We can now compute ratio of full time: part time teachers.

(2) is sufficient.

Ans: B

However, if order cannot be assumed, then the answer is D.
CEO
Joined: 20 Nov 2005
Posts: 2911
Schools: Completed at SAID BUSINESS SCHOOL, OXFORD - Class of 2008
Followers: 23

Kudos [?]: 250 [0], given: 0

### Show Tags

24 Dec 2005, 23:38
If order is assumed as (F:A) then its C else E.

Here I go
F is finance, A is accounting. 1 is permanent teachers and 2 is part-time teachers. So given is

F1+F2 : A1+A2 = 2:1

1) A1:A2 = 1:1
So F1+F2 : A + A = 2:1 there is no information about F2 so we can not find F2 + A2 : F1+ A1. INSUFF
2) F2: A2 = 3:4. By this we can not find the sum F2 + A2 or F1 + A1. INSUFF

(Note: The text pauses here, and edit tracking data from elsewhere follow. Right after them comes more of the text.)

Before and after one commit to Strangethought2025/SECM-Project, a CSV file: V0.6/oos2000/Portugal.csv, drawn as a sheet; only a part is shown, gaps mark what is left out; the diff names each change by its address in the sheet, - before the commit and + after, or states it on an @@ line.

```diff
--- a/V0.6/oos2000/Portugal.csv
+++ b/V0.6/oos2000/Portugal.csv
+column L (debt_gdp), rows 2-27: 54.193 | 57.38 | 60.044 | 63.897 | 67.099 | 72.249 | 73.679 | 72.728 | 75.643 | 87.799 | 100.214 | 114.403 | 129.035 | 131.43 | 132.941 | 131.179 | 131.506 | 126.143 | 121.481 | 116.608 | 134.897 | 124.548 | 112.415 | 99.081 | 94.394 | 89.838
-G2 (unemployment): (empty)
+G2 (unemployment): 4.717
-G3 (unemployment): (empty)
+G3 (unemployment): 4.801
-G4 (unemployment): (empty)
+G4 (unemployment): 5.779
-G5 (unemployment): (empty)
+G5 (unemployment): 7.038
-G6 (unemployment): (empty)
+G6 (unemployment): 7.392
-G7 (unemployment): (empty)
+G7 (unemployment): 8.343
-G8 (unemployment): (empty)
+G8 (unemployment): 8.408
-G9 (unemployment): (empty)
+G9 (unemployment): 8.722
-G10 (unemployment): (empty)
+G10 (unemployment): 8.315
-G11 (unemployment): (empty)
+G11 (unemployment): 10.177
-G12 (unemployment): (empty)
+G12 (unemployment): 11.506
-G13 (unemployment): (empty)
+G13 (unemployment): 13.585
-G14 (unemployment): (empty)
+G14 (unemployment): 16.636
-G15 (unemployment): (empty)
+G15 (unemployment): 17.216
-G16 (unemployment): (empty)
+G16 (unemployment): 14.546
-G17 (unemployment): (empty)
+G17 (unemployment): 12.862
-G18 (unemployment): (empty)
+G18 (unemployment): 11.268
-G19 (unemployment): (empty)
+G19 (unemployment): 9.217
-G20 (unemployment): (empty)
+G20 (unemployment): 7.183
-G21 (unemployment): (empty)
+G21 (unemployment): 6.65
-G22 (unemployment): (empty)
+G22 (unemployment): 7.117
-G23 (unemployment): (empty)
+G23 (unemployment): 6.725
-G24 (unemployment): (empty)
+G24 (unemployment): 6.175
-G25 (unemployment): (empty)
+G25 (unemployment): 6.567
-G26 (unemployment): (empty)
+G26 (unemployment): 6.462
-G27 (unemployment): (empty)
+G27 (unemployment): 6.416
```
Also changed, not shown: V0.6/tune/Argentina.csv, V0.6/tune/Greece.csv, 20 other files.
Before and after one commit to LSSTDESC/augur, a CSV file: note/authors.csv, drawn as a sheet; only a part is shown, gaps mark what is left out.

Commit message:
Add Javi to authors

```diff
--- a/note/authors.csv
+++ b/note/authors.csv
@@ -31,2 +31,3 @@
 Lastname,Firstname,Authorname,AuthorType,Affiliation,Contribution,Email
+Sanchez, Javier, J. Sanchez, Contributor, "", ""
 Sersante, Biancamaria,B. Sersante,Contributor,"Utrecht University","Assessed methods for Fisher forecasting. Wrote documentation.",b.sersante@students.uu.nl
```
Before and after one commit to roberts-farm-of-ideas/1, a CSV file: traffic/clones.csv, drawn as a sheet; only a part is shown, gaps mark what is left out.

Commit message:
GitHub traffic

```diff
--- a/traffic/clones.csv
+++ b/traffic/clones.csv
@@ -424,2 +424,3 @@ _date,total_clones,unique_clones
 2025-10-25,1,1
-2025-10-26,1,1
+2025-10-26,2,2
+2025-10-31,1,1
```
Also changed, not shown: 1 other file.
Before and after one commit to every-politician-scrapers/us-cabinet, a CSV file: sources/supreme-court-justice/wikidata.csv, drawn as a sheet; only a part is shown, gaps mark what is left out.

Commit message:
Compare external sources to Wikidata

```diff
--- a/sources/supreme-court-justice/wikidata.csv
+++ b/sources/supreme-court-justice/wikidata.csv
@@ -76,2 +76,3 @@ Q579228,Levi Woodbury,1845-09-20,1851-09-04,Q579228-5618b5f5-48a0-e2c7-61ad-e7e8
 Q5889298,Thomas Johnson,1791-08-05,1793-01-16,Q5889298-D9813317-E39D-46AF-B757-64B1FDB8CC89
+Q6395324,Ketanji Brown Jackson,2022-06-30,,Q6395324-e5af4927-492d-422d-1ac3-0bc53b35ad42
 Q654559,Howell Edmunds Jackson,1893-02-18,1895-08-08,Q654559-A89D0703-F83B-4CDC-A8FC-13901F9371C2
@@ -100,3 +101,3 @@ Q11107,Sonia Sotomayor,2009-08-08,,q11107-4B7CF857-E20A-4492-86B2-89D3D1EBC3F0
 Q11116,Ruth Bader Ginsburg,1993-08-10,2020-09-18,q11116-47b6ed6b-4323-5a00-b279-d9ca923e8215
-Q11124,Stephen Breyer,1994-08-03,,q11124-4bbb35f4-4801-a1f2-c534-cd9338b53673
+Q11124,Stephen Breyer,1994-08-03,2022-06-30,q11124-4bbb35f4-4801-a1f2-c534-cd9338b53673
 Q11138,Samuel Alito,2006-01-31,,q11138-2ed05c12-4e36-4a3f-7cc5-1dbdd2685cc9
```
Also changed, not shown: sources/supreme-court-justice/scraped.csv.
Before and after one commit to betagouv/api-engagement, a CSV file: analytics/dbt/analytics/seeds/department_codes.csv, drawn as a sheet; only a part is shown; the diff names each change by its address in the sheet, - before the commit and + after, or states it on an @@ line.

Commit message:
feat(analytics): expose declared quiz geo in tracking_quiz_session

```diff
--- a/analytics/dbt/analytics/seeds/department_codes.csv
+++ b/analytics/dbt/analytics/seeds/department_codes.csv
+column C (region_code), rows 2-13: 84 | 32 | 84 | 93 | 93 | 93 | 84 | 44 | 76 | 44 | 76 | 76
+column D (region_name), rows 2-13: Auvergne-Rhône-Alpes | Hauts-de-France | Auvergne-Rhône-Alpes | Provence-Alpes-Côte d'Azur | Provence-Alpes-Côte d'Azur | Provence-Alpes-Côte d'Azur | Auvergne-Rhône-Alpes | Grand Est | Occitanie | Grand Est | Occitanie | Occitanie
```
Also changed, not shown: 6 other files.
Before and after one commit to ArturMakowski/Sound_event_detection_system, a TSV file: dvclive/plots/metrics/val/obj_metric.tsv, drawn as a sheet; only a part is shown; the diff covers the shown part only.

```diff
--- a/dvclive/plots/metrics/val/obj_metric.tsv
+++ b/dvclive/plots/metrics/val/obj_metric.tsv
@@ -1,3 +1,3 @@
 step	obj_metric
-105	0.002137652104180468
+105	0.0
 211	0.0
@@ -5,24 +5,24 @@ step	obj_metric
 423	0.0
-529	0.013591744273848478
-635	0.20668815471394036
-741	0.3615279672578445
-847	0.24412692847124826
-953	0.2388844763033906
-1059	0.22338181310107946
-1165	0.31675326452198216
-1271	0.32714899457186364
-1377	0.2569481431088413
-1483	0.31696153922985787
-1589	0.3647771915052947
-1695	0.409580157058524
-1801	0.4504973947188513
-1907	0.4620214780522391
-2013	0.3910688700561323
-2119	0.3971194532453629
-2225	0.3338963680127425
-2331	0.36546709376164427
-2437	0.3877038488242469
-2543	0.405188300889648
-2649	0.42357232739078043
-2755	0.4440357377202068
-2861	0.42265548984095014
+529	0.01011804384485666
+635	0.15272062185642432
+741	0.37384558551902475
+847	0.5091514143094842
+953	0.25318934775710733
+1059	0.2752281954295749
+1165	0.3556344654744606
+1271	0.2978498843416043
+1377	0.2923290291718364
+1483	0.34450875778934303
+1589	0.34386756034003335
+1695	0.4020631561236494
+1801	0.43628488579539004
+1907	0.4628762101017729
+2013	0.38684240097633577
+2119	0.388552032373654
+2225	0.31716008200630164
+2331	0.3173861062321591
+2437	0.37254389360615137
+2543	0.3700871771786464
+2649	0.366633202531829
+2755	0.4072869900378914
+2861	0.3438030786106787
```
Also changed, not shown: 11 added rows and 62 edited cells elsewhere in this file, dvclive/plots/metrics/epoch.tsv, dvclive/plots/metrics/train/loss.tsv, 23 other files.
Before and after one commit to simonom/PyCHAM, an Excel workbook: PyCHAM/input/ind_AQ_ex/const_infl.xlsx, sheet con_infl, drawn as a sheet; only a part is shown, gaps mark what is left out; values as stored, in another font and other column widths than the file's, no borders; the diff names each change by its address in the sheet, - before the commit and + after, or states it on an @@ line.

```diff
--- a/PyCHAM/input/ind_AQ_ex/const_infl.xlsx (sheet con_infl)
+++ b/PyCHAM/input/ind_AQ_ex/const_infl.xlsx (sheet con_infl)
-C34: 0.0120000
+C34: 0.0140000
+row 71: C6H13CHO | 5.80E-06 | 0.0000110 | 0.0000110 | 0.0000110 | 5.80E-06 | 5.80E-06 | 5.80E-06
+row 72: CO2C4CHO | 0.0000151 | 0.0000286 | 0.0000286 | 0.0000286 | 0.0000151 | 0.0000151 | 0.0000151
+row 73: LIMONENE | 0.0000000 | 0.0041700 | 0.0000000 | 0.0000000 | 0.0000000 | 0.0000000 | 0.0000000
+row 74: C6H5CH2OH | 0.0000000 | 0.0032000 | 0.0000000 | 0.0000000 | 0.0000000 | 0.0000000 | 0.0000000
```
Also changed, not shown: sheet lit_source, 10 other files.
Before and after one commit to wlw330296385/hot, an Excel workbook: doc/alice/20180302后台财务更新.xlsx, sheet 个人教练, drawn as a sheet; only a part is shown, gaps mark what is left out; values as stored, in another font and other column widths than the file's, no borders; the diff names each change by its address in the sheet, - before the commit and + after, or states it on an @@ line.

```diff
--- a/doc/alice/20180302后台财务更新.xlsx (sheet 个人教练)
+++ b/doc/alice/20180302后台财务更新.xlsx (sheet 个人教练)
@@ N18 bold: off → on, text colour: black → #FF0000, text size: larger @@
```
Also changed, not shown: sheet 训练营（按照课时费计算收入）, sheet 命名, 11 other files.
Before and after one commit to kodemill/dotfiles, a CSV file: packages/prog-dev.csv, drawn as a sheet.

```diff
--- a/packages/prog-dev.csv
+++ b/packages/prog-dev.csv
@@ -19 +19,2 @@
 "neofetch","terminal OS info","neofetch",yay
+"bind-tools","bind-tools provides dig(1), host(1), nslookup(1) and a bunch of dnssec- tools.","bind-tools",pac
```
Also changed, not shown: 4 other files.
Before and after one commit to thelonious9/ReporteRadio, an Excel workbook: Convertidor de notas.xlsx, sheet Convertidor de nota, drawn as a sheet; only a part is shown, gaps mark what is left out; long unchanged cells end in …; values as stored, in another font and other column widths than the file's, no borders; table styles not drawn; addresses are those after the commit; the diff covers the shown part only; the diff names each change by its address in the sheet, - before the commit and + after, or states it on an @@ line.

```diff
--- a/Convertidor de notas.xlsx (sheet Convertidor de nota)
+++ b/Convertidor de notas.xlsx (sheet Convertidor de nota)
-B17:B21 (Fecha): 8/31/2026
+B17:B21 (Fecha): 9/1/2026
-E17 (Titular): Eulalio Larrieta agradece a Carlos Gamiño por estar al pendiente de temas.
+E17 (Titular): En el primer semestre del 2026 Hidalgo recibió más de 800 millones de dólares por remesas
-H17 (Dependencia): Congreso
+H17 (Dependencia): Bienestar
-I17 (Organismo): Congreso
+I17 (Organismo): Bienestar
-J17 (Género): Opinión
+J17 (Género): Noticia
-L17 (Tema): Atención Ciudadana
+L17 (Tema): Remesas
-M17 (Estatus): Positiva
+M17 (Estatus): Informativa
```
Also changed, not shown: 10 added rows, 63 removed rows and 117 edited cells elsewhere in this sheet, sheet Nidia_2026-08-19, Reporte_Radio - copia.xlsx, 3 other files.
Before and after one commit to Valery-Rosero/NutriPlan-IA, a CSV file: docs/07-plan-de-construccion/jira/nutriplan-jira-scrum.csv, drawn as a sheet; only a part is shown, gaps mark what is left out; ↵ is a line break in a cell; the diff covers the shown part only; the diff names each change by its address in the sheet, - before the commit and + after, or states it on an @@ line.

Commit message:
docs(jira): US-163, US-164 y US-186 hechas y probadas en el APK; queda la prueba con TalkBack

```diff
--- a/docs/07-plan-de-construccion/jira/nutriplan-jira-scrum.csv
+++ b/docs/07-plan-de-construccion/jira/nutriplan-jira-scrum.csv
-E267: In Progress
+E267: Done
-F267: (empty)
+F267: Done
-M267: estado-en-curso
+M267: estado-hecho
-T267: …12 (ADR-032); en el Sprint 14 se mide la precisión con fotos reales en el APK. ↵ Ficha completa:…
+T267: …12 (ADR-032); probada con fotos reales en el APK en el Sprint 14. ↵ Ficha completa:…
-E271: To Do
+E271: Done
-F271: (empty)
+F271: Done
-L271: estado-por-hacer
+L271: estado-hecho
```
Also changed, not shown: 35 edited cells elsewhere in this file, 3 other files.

Both combined

A1:A2 = 2:1 and F2:A2 = 3:4
Now assume total = x
From given F:A = 2x/3 : x/3

From 1 A1 = x/6 and A2 = x/6

From 2 F2 = (x/6)* (3/4) = x/8. So F1 = (2x/3) - x/8 = 13x/24

So (F2+A2)/(F1+A1) = [(x/8) + (x/6)] / [(13x/24) + (x/6)] = 7/17 SUFF
_________________

SAID BUSINESS SCHOOL, OXFORD - MBA CLASS OF 2008

Display posts from previous: Sort by